Debut : Round 1, 2007 vs Richmond, aged 18 years, 17 days
Carlton Player No. 1100
Games : 231
Goals: 137
Last Game : Round 23, 2017 vs Sydney Swans, aged 28 years, 165 days
Guernsey No. 4
Height : 188 cm (6 ft. 2 in.)
Weight : 84 kg (13 stone, 3 lbs.)
DOB : 15 March, 1989
Rising Star Nomination Round 10, 2007
2014 Best and Fairest


Before Carlton recruited Bryce Gibbs with selection 1 in the 2006 National Draft, the Blues had to fend off a concerted campaign by the Adelaide Crows. Four decades earlier, Bryce's father Ross Gibbs had enjoyed a sterling career with the Glenelg Football Club, playing alongside Stephen Kernahan before ‘Sticks’ came to Carlton, and the Crows were hell-bent on recruiting the brilliant youngster under the father-son rule. However, Ross Gibbs' tally of 191 games prior to 1991 fell nine short of the 200 required to make his son a Crow, and the Blues were thrilled to land the best teenage prospect in the country. As testament to Carlton’s confidence about his future, Bryce was given the honour of wearing the number 4 guernsey made famous by Kernahan throughout his record tenure as captain of the Blues.

A big (188 cm) strong (84 kg) midfielder with great awareness and consummate foot skills, Bryce had an outstanding junior career that began at Plympton and Brighton High School, alongside his future Blues team-mate Mark Austin. By 2006, Bryce was already an AIS/AFL Academy graduate when he captained South Australia in the 2006 Under-18 National Championships. After winning SA’s Most Valuable Player award, he was named as ruck-rover in the Under-18 All-Australian team, before captaining the Australian Youth side against Ireland. That same year he also played senior football with Glenelg in the SANFL, finishing third in their Best and Fairest award.

In early 2007, before he had even played a senior match, Bryce was appointed as one of 11 members of Carlton’s leadership group. He made his much-anticipated debut in the opening round of 2007 (becoming the 1100th player to represent Carlton) and scored a goal with his very first kick in a great win over Richmond. He was given mainly defensive roles through the rest of his debut year, when it was quickly obvious that Bryce was a player of composure; one who could distribute the ball under pressure, and find space in the heaviest traffic. After a string of consistent performances, he was rewarded with a Rising Star Nomination for his mature display in the win against the Western Bulldogs in round 10, when he gathered 17 disposals at 100% efficiency.

In round 20, he picked up 20 disposals playing on Essendon champion James Hird, and in the last match of the season against Melbourne, kicked two goals and racked up 23 touches. Following in the footsteps of Marc Murphy the year before, Gibbs’ excellent first season was recognized with the club's Best First Year Player award. He also managed a highly creditable top ten placing in the voting for Carlton's Best and Fairest player award, the John Nicholls Medal.

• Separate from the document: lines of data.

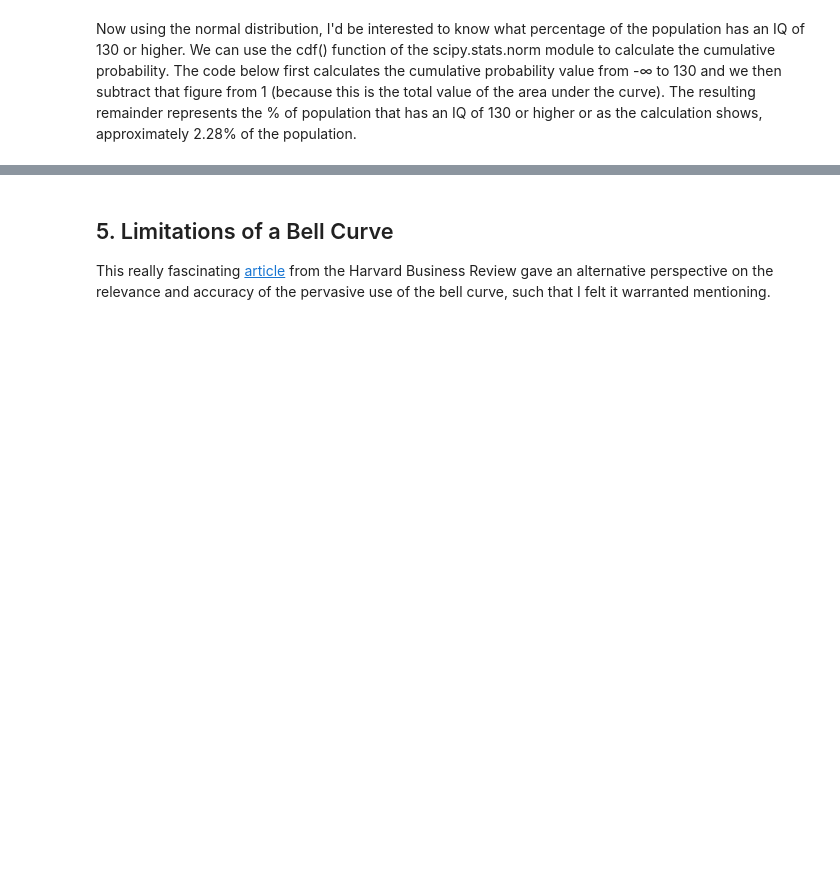
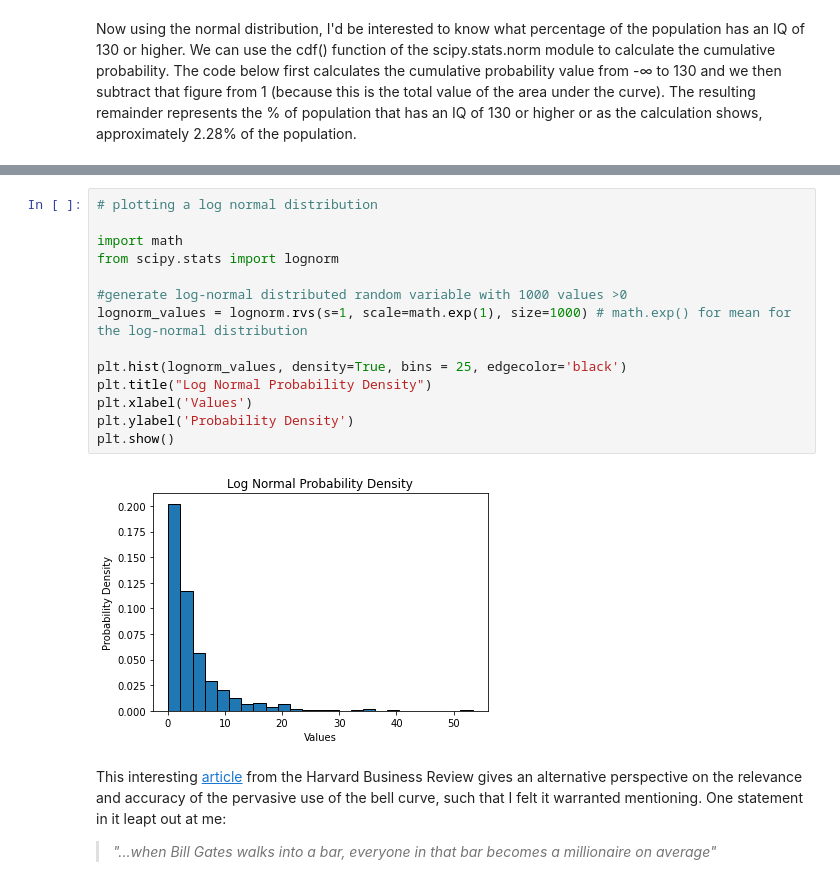
Before and after one commit to Scunnies/funddata_assessment, a Jupyter notebook: Normal Distribution/Normal Distribution Assessment Notebook.ipynb, the cells around one changed output, grey strips where cells are left out. Drawn from its saved outputs; the diff is of its cells as text; blank space fills up the shorter version.

Commit message:
log normal distribution

```diff
--- a/Normal Distribution/Normal Distribution Assessment Notebook.ipynb
+++ b/Normal Distribution/Normal Distribution Assessment Notebook.ipynb
@@ -183,6 +188,23 @@ print(prob)
+# %%
+# plotting a log normal distribution
+
+import math
+from scipy.stats import lognorm
+
+#generate log-normal distributed random variable with 1000 values >0
+lognorm_values = lognorm.rvs(s=1, scale=math.exp(1), size=1000) # math.exp() for mean for the log-normal distribution
+
+plt.hist(lognorm_values, density=True, bins = 25, edgecolor='black')
+plt.title("Log Normal Probability Density")
+plt.xlabel('Values')
+plt.ylabel('Probability Density')
+plt.show()
+# %% [output]
+[figure, added]
 # %% [markdown]
-## 5. Limitations of a Bell Curve <a class="anchor" id="limitations"></a>
-This really fascinating [article](https://hbr.org/2022/01/we-need-to-let-go-of-the-bell-curve) from the Harvard Business Review gave an alternative perspective on the relevance and accuracy of the pervasive use of the bell curve, such that I felt it warranted mentioning.
+This interesting [article](https://hbr.org/2022/01/we-need-to-let-go-of-the-bell-curve) from the Harvard Business Review gives an alternative perspective on the relevance and accuracy of the pervasive use of the bell curve, such that I felt it warranted mentioning.  One statement in it leapt out at me:
+
+> _"...when Bill Gates walks into a bar, everyone in that bar becomes a millionaire on average"_
 # %% [markdown]
 ### References
 
```
Also changed, not shown: parts of 8 cells of this notebook.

Gibbs’ development as a player and as a leader gained momentum during Carlton’s 2008 pre-season campaign, during which he was appointed captain of a young team for a practice match against West Coast, and soon afterward extended his contract with the Blues for a further two years. As the season proper got underway, he showcased his versatility when he was played in defensive roles against Port Adelaide star Chad Cornes, and in-form Magpie Heath Shaw. He clearly eclipsed both - restricting Cornes to 9 disposals, and Shaw to 6 - while helping himself to 13 on both occasions.

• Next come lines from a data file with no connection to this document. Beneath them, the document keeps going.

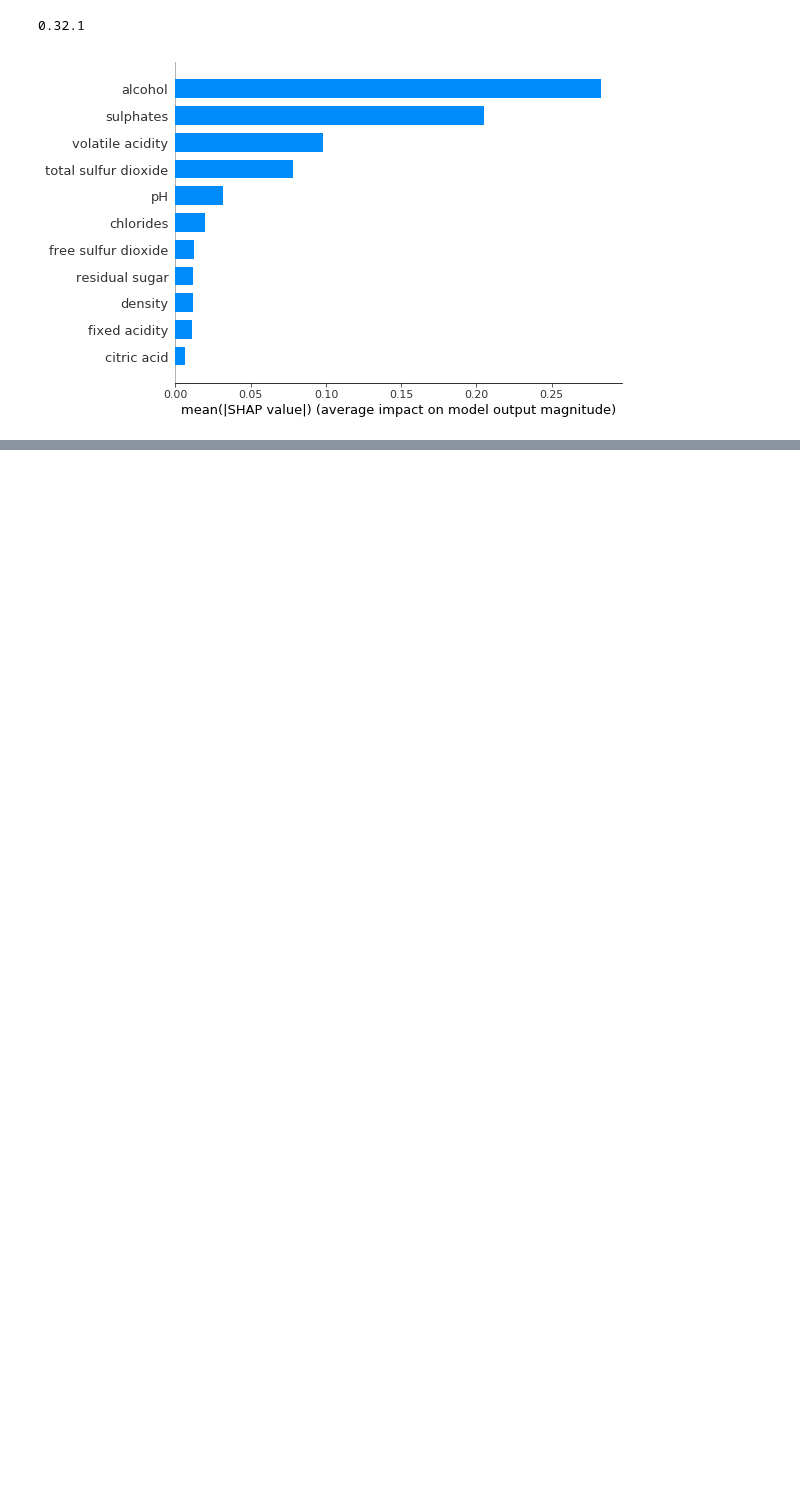
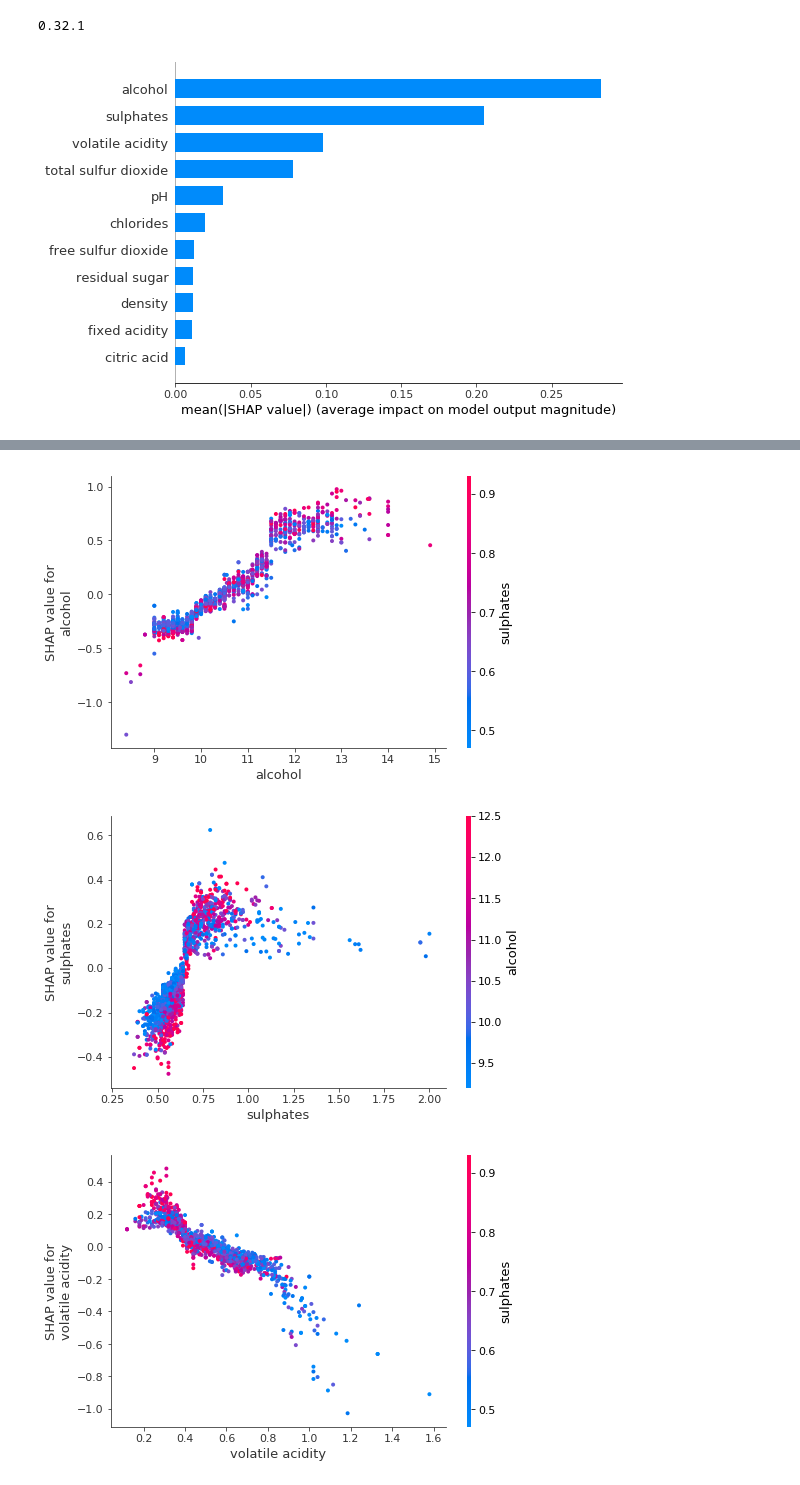
Before and after one commit to NicolasUpsud/Banksdaizer, a Jupyter notebook: Red-wine.ipynb, the cells around one changed output, grey strips where cells are left out. Cells and saved outputs as stored; diff of their text form; code cells hidden in the pictures; blank space fills up the shorter version.

```diff
--- a/Red-wine.ipynb
+++ b/Red-wine.ipynb
@@ -51,0 +111,16 @@ SyntaxError: invalid character in identifier (<ipython-input-14-13fe23fa9832>, l
+# %%
+shap.dependence_plot("alcohol", shap_values, X_train)
+shap.dependence_plot("sulphates", shap_values, X_train)
+shap.dependence_plot("volatile acidity", shap_values, X_train)
+shap.dependence_plot("total sulfur dioxide", shap_values, X_train)
+shap.dependence_plot("pH", shap_values, X_train)
+shap.dependence_plot("citric acid", shap_values, X_train)
+shap.dependence_plot("fixed acidity", shap_values, X_train)
+shap.dependence_plot("free sulfur dioxide", shap_values, X_train)
+shap.dependence_plot("chlorides", shap_values, X_train)
+shap.dependence_plot("density", shap_values, X_train)
+shap.dependence_plot("residual sugar", shap_values, X_train)
+# %% [output]
+[figure, added]
+[figure, added]
+[figure, added]
```
Also changed, not shown: parts of 11 cells of this notebook.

Then, in the round 19 victory over Port Adelaide, Gibbs played arguably his best game to that point in his career, with 30 disposals at 87% efficiency, 7 tackles, one goal and two Brownlow Medal votes. His marked improvement throughout the season was recognized when he finished fifth in Carlton’s Best and Fairest award, and amassed 7 Brownlow Medal votes - outstanding achievements for a teenager. And it didn't stop there. In another 23 games in 2009, he averaged 26 possessions a match, collected 15 Brownlow Medal votes, and finished third in voting for the Blues’ Best and Fairest. Furthermore, he experienced his first taste of finals football - albeit in a losing side – when the Blues were over-run in the last quarter of the 2009 Elimination Final by Brisbane at the Gabba. And all this happened before his 21st birthday!

In 2010, Bryce was regularly released into the midfield - although on a Sunday afternoon at Etihad Stadium in round 10, he was simply devastating across half-back against the West Coast Eagles when he collected a mammoth 45 disposals. Moving on to September, he played his 23rd straight game of the year when a frustratingly-inaccurate Carlton team was beaten in the last few minutes of the Elimination Final by Sydney, in one of the truly great games of the season.

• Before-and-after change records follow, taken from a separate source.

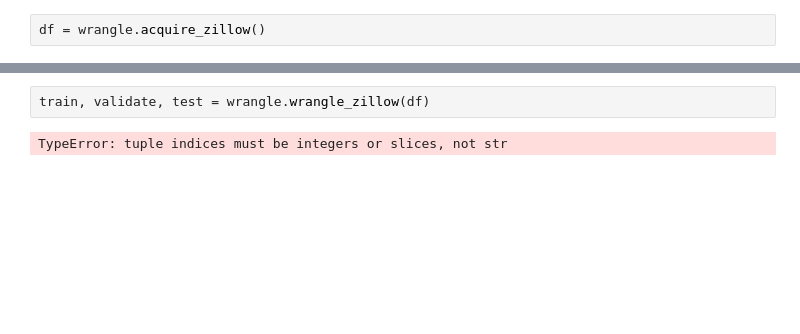
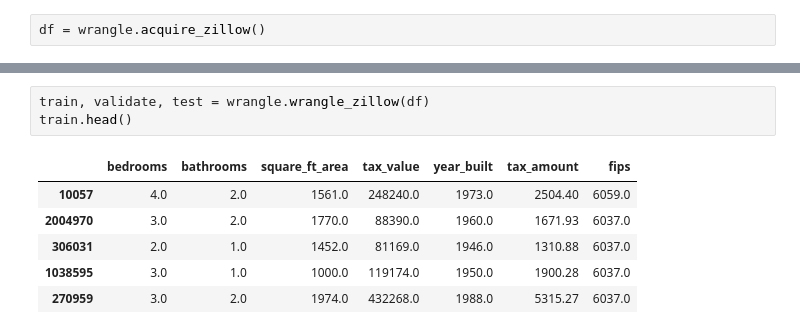
Before and after one commit to javahava1222/regression-exercises, a Jupyter notebook: scaling.ipynb, the cells around one changed output, grey strips where cells are left out. Drawn from its saved outputs; the diff is of its cells as text; blank space fills up the shorter version.

```diff
--- a/scaling.ipynb
+++ b/scaling.ipynb
@@ -39,4 +31,10 @@ df
 # %%
 train, validate, test = wrangle.wrangle_zillow(df)
+train.head()
 # %% [output]
-TypeError: tuple indices must be integers or slices, not str
+|  | bedrooms | bathrooms | square_ft_area | tax_value | year_built | tax_amount | fips |
+| 10057 | 4.0 | 2.0 | 1561.0 | 248240.0 | 1973.0 | 2504.40 | 6059.0 |
+| 2004970 | 3.0 | 2.0 | 1770.0 | 88390.0 | 1960.0 | 1671.93 | 6037.0 |
+| 306031 | 2.0 | 1.0 | 1452.0 | 81169.0 | 1946.0 | 1310.88 | 6037.0 |
+| 1038595 | 3.0 | 1.0 | 1000.0 | 119174.0 | 1950.0 | 1900.28 | 6037.0 |
+| 270959 | 3.0 | 2.0 | 1974.0 | 432268.0 | 1988.0 | 5315.27 | 6037.0 |
```
Also changed, not shown: parts of 13 cells of this notebook.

Bryce notched up game number 100 in Carlton’s emphatic victory over Brisbane at Etihad Stadium in round 12, 2011. By that stage of his career, Gibbs had missed only one game in the previous five seasons, and his coach Brett Ratten was full of praise. “In reflecting on Bryce Gibbs' 100 games for Carlton, it's clear to me that he's become our ‘Mr Fixit’. Put simply, if we have a problem, we rely on Bryce to rectify it - whether it be off half-back, wing, or centre square – and his capacity to meet all those tasks for the betterment of the team is outstanding,” Ratten said.

After the Blues secured a third-straight finals berth by finishing fifth in 2011, Bryce damaged a shoulder joint during Carlton’s Elimination Final demolition of Essendon, and his absence the following week was surely a factor in the Blues’ agonisingly-close Semi Final loss to West Coast. In October, he capped off another excellent season with third place in the John Nicholls Medal - his fourth top-five finish in the previous five years.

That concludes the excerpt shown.